> **Task item**:
State how many lines of the listing below include the word "through". Give only the number.

____

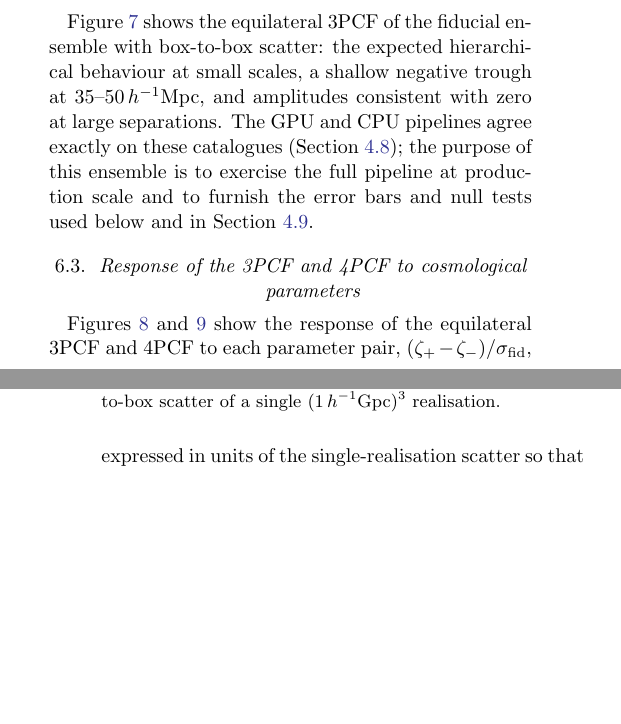
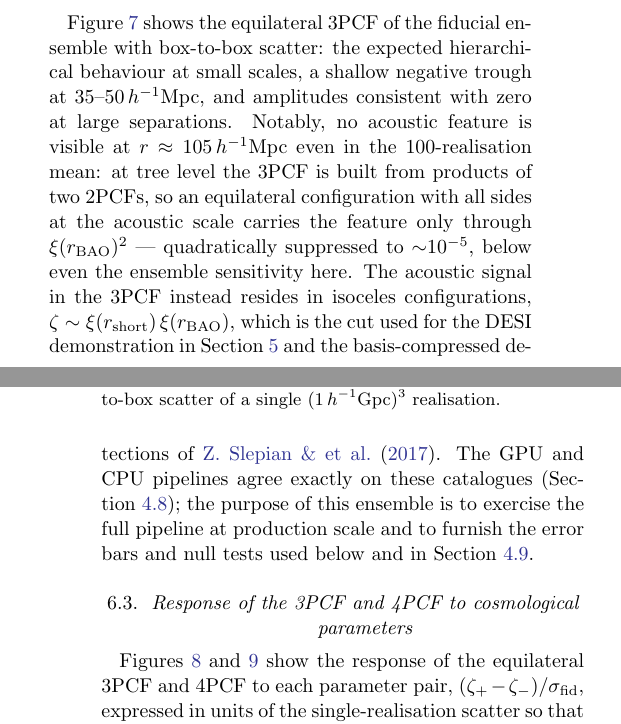
Before and after one commit to csabiu/Gramsci, a LaTeX paper (paper/gramsci_v2.tex): two parts of the columns of pages 8 and 9 of 11, joined at a grey line, cut so that both start at the same text, the shorter picture padded with empty space. Compiled offline with pdfLaTeX.

Commit message:
Paper: explain equilateral-3PCF BAO suppression in Quijote section
No acoustic feature in the equilateral cut even at 100-realisation
sensitivity: equilateral configurations carry BAO only through
xi(r_BAO)^2 (quadratically suppressed, ~1e-5), while isoceles cuts go
as xi(short)*xi(BAO) - the basis used for the DESI slice and Slepian
et al. detections. Preempts the obvious referee question.

Co-Authored-By: Claude Fable 5 <noreply@anthropic.com>

```diff
--- a/paper/gramsci_v2.tex
+++ b/paper/gramsci_v2.tex
@@ -756,7 +756,17 @@ ${\sim}9$\,s per 4PCF realisation).
 Figure~\ref{fig:qfid} shows the equilateral 3PCF of the fiducial
 ensemble with box-to-box scatter: the expected hierarchical behaviour at
 small scales, a shallow negative trough at $35$--$50\Mpch$, and
-amplitudes consistent with zero at large separations.  The GPU and CPU
+amplitudes consistent with zero at large separations.  Notably, no
+acoustic feature is visible at $r \approx 105\Mpch$ even in the
+100-realisation mean: at tree level the 3PCF is built from products of
+two 2PCFs, so an equilateral configuration with all sides at the
+acoustic scale carries the feature only through $\xi(r_{\rm BAO})^2$ ---
+quadratically suppressed to ${\sim}10^{-5}$, below even the ensemble
+sensitivity here.  The acoustic signal in the 3PCF instead resides in
+isoceles configurations, $\zeta \sim \xi(r_{\rm short})\,
+\xi(r_{\rm BAO})$, which is the cut used for the DESI demonstration in
+Section~\ref{sec:desi} and the basis-compressed detections of
+\citet{slepian17}.  The GPU and CPU
 pipelines agree exactly on these catalogues (Section~\ref{sec:correctness});
 the purpose of this ensemble is to exercise the full pipeline at
 production scale and to furnish the error bars and null tests used below
```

____

> **Response to this task**:
2